Asked if the FBI suspected the gunman might have had inclinations toward militant Islam, including a possible sympathy for Islamic State, Ronald Hopper, an assistant FBI agent in charge, told reporters: "We do have suggestions that the individual may have leanings toward that particular ideology. But right now we can't say definitively." 

The FBI said it was still trying to pin down whether the mass shooting was a hate crime against gays or a terrorist act. 

U.S. President Barack Obama said after the attack that the shooting was "an act of terror, an act of hate." Following Obama's address, the Islamic State group's Amaq news agency said the attack "was carried out by an Islamic State fighter."

The violence erupted at a Latin-themed party attended by over a hundred people at Pulse nightclub, that urged patrons in a post on its Facebook page to "get out" and "keep running."

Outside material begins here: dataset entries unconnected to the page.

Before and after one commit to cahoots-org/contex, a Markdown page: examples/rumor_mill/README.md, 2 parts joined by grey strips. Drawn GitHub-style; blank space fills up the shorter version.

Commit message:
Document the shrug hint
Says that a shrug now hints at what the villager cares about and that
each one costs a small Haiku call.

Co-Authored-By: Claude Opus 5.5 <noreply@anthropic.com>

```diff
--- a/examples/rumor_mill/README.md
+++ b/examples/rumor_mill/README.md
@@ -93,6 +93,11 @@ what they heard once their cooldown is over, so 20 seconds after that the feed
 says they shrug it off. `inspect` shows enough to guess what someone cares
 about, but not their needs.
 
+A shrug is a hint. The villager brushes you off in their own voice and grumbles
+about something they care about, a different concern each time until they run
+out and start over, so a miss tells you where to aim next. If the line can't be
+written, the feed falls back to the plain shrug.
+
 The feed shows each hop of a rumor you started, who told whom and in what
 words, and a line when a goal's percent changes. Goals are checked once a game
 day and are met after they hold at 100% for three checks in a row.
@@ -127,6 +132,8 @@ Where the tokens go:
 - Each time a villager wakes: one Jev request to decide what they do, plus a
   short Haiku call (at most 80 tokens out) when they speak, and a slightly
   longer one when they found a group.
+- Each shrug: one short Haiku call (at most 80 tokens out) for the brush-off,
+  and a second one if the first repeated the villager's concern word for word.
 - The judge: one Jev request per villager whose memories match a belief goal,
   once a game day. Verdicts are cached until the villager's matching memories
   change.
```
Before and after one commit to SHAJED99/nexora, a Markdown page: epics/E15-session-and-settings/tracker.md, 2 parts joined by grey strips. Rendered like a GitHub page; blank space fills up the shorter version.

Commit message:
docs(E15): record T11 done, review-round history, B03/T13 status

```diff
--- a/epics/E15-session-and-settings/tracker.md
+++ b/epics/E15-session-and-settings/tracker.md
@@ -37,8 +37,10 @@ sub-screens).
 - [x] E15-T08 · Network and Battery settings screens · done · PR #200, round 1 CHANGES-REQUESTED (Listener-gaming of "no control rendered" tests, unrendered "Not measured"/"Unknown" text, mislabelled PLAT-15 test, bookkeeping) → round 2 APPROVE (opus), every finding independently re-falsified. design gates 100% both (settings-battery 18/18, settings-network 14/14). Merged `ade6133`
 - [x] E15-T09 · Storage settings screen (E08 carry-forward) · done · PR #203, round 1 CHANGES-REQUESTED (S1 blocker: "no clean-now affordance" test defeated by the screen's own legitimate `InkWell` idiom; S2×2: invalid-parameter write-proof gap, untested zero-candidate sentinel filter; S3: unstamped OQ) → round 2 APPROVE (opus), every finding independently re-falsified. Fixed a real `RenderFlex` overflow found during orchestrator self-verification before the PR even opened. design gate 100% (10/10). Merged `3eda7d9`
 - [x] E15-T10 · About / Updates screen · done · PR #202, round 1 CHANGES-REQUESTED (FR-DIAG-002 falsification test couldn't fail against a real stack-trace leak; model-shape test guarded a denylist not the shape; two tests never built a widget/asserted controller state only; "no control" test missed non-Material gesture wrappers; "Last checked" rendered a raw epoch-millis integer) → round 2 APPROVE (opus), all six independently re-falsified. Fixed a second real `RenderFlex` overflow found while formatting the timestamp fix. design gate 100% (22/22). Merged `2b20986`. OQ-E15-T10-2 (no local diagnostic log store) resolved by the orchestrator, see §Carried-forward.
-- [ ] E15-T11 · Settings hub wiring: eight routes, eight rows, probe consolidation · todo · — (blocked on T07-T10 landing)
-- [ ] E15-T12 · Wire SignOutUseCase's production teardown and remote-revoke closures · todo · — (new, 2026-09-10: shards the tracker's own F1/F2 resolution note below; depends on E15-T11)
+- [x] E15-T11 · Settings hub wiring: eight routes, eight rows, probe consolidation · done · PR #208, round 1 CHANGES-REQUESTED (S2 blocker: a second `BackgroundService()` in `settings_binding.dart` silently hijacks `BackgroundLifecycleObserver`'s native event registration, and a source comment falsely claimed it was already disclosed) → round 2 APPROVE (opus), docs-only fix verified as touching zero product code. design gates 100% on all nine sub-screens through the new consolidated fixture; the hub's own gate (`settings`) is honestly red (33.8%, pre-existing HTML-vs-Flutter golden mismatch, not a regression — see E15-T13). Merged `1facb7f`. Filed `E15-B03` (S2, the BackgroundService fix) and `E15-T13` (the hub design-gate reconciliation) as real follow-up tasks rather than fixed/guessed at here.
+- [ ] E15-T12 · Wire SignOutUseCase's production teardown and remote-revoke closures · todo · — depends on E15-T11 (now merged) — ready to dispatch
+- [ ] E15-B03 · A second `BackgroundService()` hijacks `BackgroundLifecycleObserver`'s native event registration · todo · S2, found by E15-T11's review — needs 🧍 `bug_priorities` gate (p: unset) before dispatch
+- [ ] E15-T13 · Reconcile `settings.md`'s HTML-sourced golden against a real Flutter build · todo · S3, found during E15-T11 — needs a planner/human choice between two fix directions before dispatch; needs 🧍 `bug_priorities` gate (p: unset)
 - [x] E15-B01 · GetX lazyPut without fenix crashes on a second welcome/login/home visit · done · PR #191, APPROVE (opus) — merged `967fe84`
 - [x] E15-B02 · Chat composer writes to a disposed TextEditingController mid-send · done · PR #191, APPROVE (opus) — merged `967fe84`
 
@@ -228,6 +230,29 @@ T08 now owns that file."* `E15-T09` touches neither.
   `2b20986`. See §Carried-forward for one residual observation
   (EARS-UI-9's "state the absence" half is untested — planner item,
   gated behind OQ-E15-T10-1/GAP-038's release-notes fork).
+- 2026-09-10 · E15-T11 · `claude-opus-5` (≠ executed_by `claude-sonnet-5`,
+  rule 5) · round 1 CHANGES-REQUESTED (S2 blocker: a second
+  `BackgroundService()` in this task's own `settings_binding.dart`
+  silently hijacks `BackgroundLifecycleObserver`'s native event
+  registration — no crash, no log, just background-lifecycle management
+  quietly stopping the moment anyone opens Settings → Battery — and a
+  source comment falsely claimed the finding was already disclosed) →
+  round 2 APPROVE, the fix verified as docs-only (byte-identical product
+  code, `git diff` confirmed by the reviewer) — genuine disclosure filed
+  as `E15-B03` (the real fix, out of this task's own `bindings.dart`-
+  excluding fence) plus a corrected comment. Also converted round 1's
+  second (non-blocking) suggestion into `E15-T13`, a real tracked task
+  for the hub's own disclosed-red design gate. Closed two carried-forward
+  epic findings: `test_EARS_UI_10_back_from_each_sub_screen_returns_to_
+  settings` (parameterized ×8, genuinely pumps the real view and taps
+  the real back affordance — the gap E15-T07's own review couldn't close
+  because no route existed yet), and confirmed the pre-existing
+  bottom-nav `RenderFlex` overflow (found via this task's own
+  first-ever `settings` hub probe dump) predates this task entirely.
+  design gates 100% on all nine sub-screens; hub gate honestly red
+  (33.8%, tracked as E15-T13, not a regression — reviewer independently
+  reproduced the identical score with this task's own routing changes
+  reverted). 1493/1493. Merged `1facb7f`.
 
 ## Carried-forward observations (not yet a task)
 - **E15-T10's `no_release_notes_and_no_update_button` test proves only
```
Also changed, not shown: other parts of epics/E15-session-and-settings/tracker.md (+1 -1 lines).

Under Pulse's Facebook post, commentators wrote that a "shooter with an assault rifle" opened fire at around 2 A.M. local time, before barracading himself "inside Pulse with multiple hostages."

"People on the dance floor and bar got down on the floor and some of us who were near the bar and back exit managed to go out through the outdoor area and just ran," an eyewitness commented on Facebook.

U.S. Senator Marco Rubio of Florida told CNN he understood that the gunman had worked for a security company and so would have undergone some background checks. 

"Over the next couple of days they're going to be looking to see where this individual was inspired to carry out this horrifying act of terrorism," Rubio said. "I think we're going to be talking about a very different kind of case here soon." 

Obama has ordered the federal government to provide any assistance necessary to local law enforcement officials investigating the incident.

The Orlando Fire Department's bomb squad and hazardous material team rushed to the scene of the attack. Videos posted on social media showed a large response by police and emergency vehicles outside the nightclub.

Orlando Police later tweeted that law enforcement carried out a controlled explosion at the scene.

The incident follows the fatal shooting late Friday of 22-year-old singer Christina Grimmie, who was killed after her concert in Orlando by a 27-year-old Florida man who later killed himself. Grimmie was a YouTube sensation and former contestant on "The Voice."